Yes, this episode was still quite possibly one of the most brilliant episodes that Dan Harmon and the writers have come up with. Having an entire episode themed around Abed’s Dreamatorium was risky, but it ended up serving such a smart purpose as putting Annie and Abed in the situation allowed us to see more inside of the heads of each character.
If we even tried to describe everything from the “Inspector Spacetime” references to Abed becoming Annie becoming Abed, we would end up somehow confusing the story even more than it was already was. What we can say, though, was that Annie’s decision to try and replace Troy in the Dreamatorium taught us both about what they are so very afraid of. For Annie, it’s being able to stay away from rejection — so she harbors feelings for someone who will never let her get invested enough to the point where she gets hurt in Jeff. Meanwhile, Abed is paralyzed by his own fear of ending up alone (and apparently stuffed in the same locker that he used as a child).

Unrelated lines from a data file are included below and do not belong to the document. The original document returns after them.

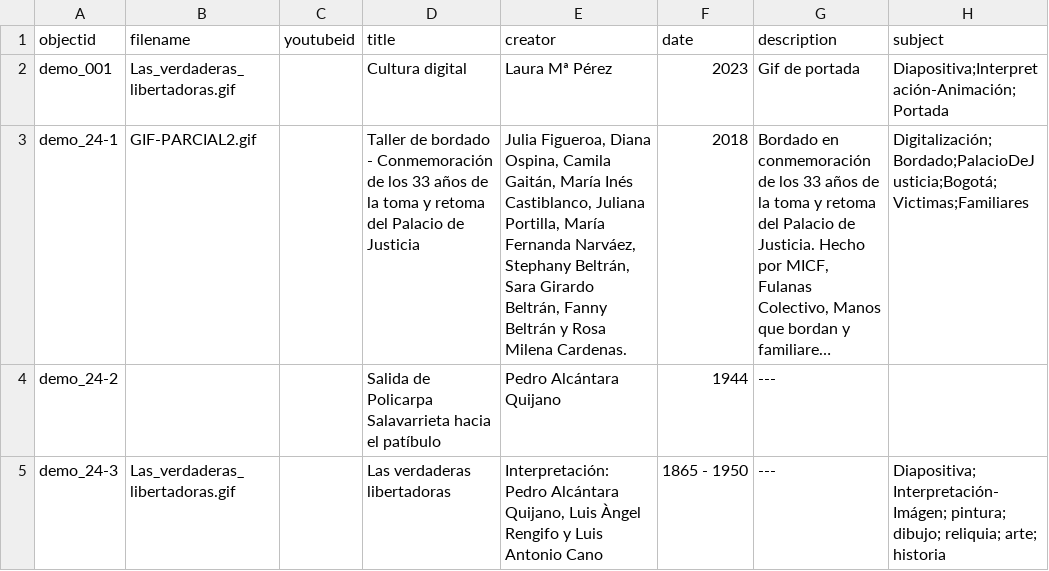
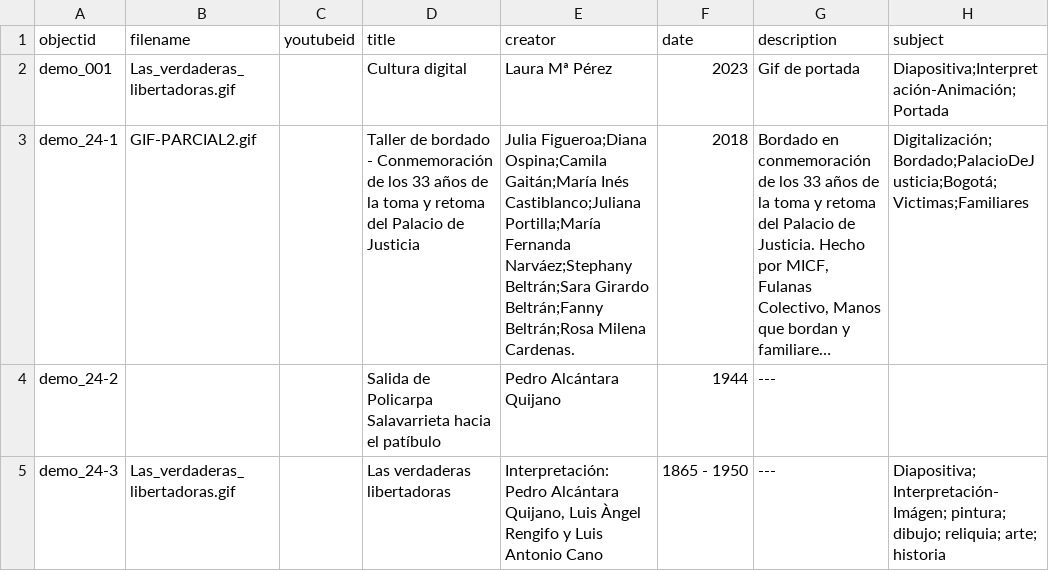
Before and after one commit to nitaacosta/museogif, a CSV file: _data/demo-metadata.csv, drawn as a sheet; only a part is shown; long unchanged cells end in …; the diff names each change by its address in the sheet, - before the commit and + after, or states it on an @@ line.

Commit message:
Update demo-metadata.csv

```diff
--- a/_data/demo-metadata.csv
+++ b/_data/demo-metadata.csv
-E3 (creator): Julia Figueroa, Diana Ospina, Camila Gaitán, María Inés Castiblanco, Juliana Portilla, María Fernanda Narváez, Stephany Beltrán, Sara Girardo Beltrán, Fanny Beltrán y Rosa Milena Cardenas.
+E3 (creator): Julia Figueroa;Diana Ospina;Camila Gaitán;María Inés Castiblanco;Juliana Portilla;María Fernanda Narváez;Stephany Beltrán;Sara Girardo Beltrán;Fanny Beltrán;Rosa Milena Cardenas.
```
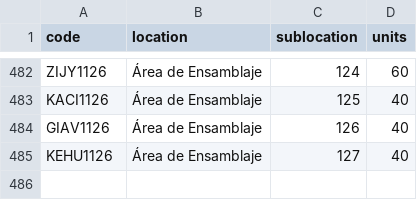
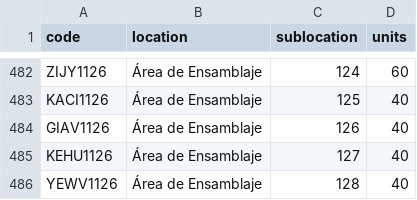
Before and after one commit to DeltaLabo/inventory, a CSV file: data/locations.csv, drawn as a sheet; only a part is shown, gaps mark what is left out; the diff names each change by its address in the sheet, - before the commit and + after, or states it on an @@ line.

```diff
--- a/data/locations.csv
+++ b/data/locations.csv
+row 486: YEWV1126 | Área de Ensamblaje | 128 | 40
```
Also changed, not shown: data/details.csv, 1 other file.
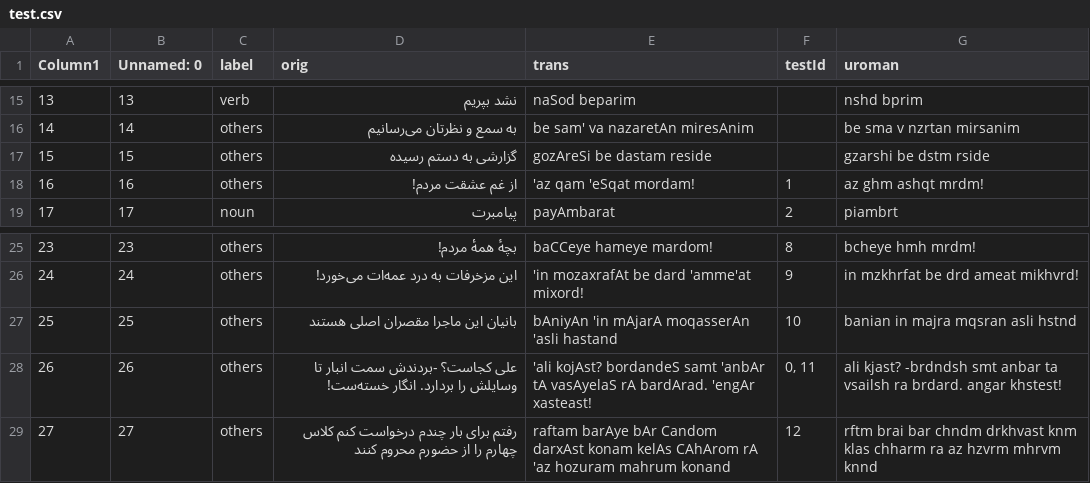
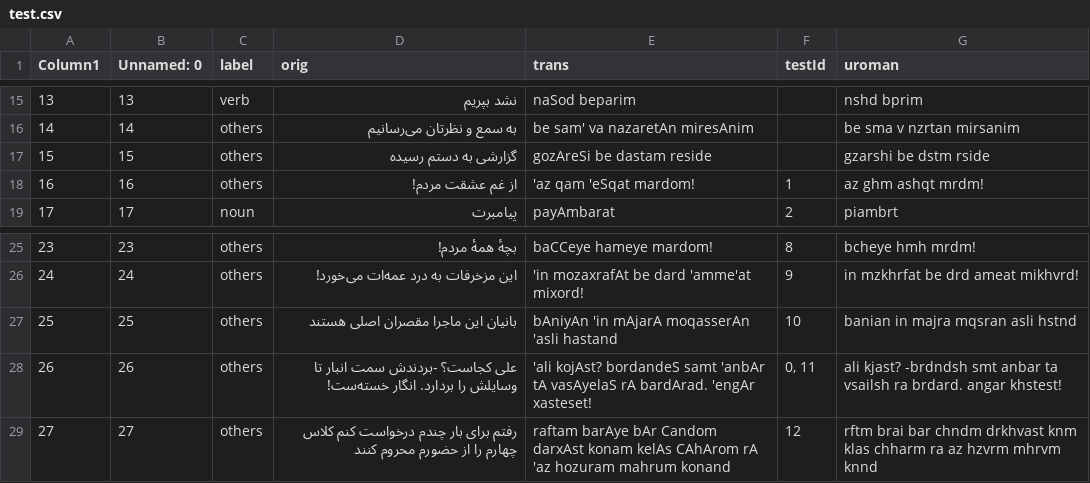
Before and after one commit to interscript/transliteration-learner-from-graphs, a CSV file: learn-graph/data/test.csv, drawn as a sheet; only a part is shown, gaps mark what is left out.

Commit message:
edited the list of permitetd characters and the test dataset

```diff
--- a/learn-graph/data/test.csv
+++ b/learn-graph/data/test.csv
@@ -17,3 +17,3 @@ Column1,Unnamed: 0,label,orig,trans,testId,uroman
 15,15,others,گزارشی به دستم رسیده,gozAreSi be dastam reside,,gzarshi be dstm rside
-16,16,others,از غم عشقت مردم!,'az qam 'eSqat mordam!,1,az ghm ashqt mrdm!
+16,16,others,از غم عشقت مردم!,'az qam 'eSqat mardom!,1,az ghm ashqt mrdm!
 17,17,noun,پیامبرت,payAmbarat,2,piambrt
@@ -27,3 +27,3 @@ Column1,Unnamed: 0,label,orig,trans,testId,uroman
 25,25,others,بانیان این ماجرا مقصران اصلی هستند,bAniyAn 'in mAjarA moqasserAn 'asli hastand,10,banian in majra mqsran asli hstnd
-26,26,others,علی کجاست؟ -بردندش سمت انبار تا وسایلش را بردارد. انگار خسته‌ست!,'ali kojAst? bordandeS samt 'anbAr tA vasAyelaS rA bardArad. 'engAr xasteast!,"0, 11",ali kjast? -brdndsh smt anbar ta vsailsh ra brdard. angar khstest!
+26,26,others,علی کجاست؟ -بردندش سمت انبار تا وسایلش را بردارد. انگار خسته‌ست!,'ali kojAst? bordandeS samt 'anbAr tA vasAyelaS rA bardArad. 'engAr xasteset!,"0, 11",ali kjast? -brdndsh smt anbar ta vsailsh ra brdard. angar khstest!
 27,27,others,رفتم برای بار چندم درخواست کنم کلاس چهارم را از حضورم محروم کنند,raftam barAye bAr Candom darxAst konam kelAs CAhArom rA 'az hozuram mahrum konand,12,rftm brai bar chndm drkhvast knm klas chharm ra az hzvrm mhrvm knnd
```
Also changed, not shown: 1 other file.
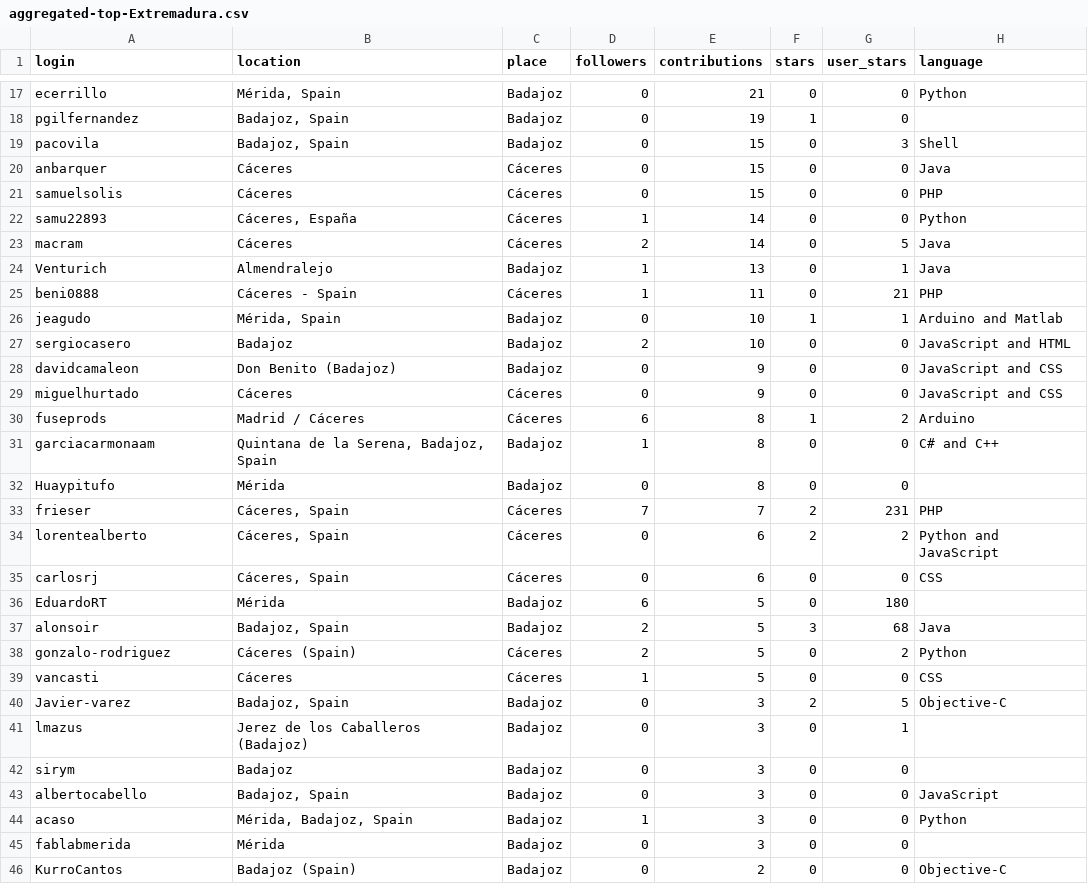
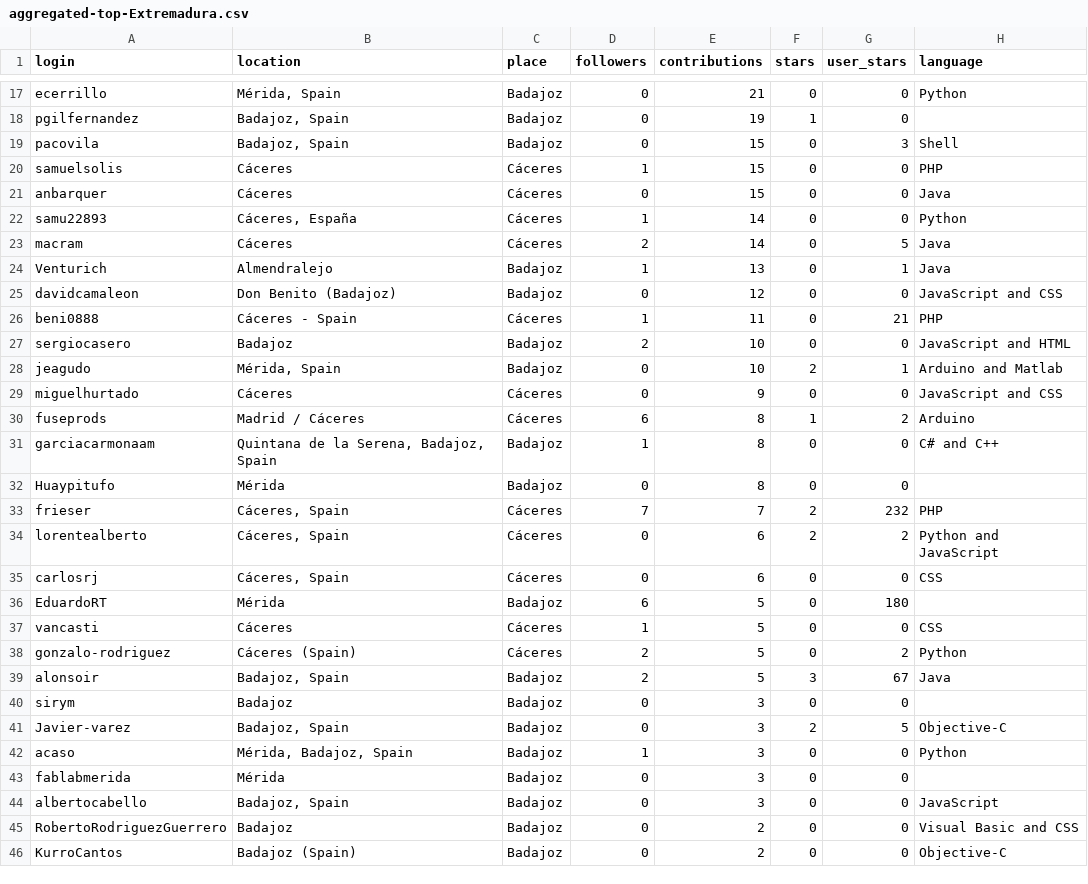
Before and after one commit to JJ/top-github-users-data, a CSV file: data/processed/aggregated-top-Extremadura.csv, drawn as a sheet; only a part is shown, gaps mark what is left out; the diff covers the shown part only.

```diff
--- a/data/processed/aggregated-top-Extremadura.csv
+++ b/data/processed/aggregated-top-Extremadura.csv
@@ -19,4 +19,4 @@ pgilfernandez;Badajoz, Spain;Badajoz;0;19;1;0;
 pacovila;Badajoz, Spain;Badajoz;0;15;0;3;Shell
+samuelsolis;Cáceres;Cáceres;1;15;0;0;PHP
 anbarquer;Cáceres;Cáceres;0;15;0;0;Java
-samuelsolis;Cáceres;Cáceres;0;15;0;0;PHP
 samu22893;Cáceres, España;Cáceres;1;14;0;0;Python
@@ -24,6 +24,6 @@ macram;Cáceres;Cáceres;2;14;0;5;Java
 Venturich;Almendralejo;Badajoz;1;13;0;1;Java
+davidcamaleon;Don Benito (Badajoz);Badajoz;0;12;0;0;JavaScript and CSS
 beni0888;Cáceres - Spain;Cáceres;1;11;0;21;PHP
-jeagudo;Mérida, Spain;Badajoz;0;10;1;1;Arduino and Matlab
 sergiocasero;Badajoz;Badajoz;2;10;0;0;JavaScript and HTML
-davidcamaleon;Don Benito (Badajoz);Badajoz;0;9;0;0;JavaScript and CSS
+jeagudo;Mérida, Spain;Badajoz;0;10;2;1;Arduino and Matlab
 miguelhurtado;Cáceres;Cáceres;0;9;0;0;JavaScript and CSS
@@ -32,3 +32,3 @@ garciacarmonaam;Quintana de la Serena, Badajoz, Spain;Badajoz;1;8;0;0;C# and C++
 Huaypitufo;Mérida;Badajoz;0;8;0;0;
-frieser;Cáceres, Spain;Cáceres;7;7;2;231;PHP
+frieser;Cáceres, Spain;Cáceres;7;7;2;232;PHP
 lorentealberto;Cáceres, Spain;Cáceres;0;6;2;2;Python and JavaScript
@@ -36,11 +36,11 @@ carlosrj;Cáceres, Spain;Cáceres;0;6;0;0;CSS
 EduardoRT;Mérida;Badajoz;6;5;0;180;
-alonsoir;Badajoz, Spain;Badajoz;2;5;3;68;Java
+vancasti;Cáceres;Cáceres;1;5;0;0;CSS
 gonzalo-rodriguez;Cáceres (Spain);Cáceres;2;5;0;2;Python
-vancasti;Cáceres;Cáceres;1;5;0;0;CSS
+alonsoir;Badajoz, Spain;Badajoz;2;5;3;67;Java
+sirym;Badajoz;Badajoz;0;3;0;0;
 Javier-varez;Badajoz, Spain;Badajoz;0;3;2;5;Objective-C
-lmazus;Jerez de los Caballeros (Badajoz);Badajoz;0;3;0;1;
-sirym;Badajoz;Badajoz;0;3;0;0;
-albertocabello;Badajoz, Spain;Badajoz;0;3;0;0;JavaScript
 acaso;Mérida, Badajoz, Spain;Badajoz;1;3;0;0;Python
 fablabmerida;Mérida;Badajoz;0;3;0;0;
+albertocabello;Badajoz, Spain;Badajoz;0;3;0;0;JavaScript
+RobertoRodriguezGuerrero;Badajoz;Badajoz;0;2;0;0;Visual Basic and CSS
 KurroCantos;Badajoz (Spain);Badajoz;0;2;0;0;Objective-C
```
Also changed, not shown: 2 added rows, 2 moved rows and 5 edited cells elsewhere in this file, data/processed/aggregated-top-Catalunya.csv, data/processed/aggregated-top-Galicia.csv, 17 other files.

The only reason that these two were together was so Troy and Britta could have lunch together, which in its own way as Annie both trying to make them happy while also freeing Jeff for herself. Therefore, the irony in all of this is that in trying to encourage Abed to have more empathy, she really doesn’t have much more herself.
Thanks to these two, pretty much everyone else ended up taking a backseat in this episode — though we will say that we loved the random cameos by Dean Pelton, who is always the best in tiny doses.
Ultimately, we realize that this is an episode that we are going to have to see multiple times in order to really understand all of it — and we’re thrilled to do so. It’s yet again risk that paid off for “Community,” and even more proof that this is the boldest, smartest, and also the funniest show on TV.
Now, we just need to figure out how to make a Dreamatorium of our own…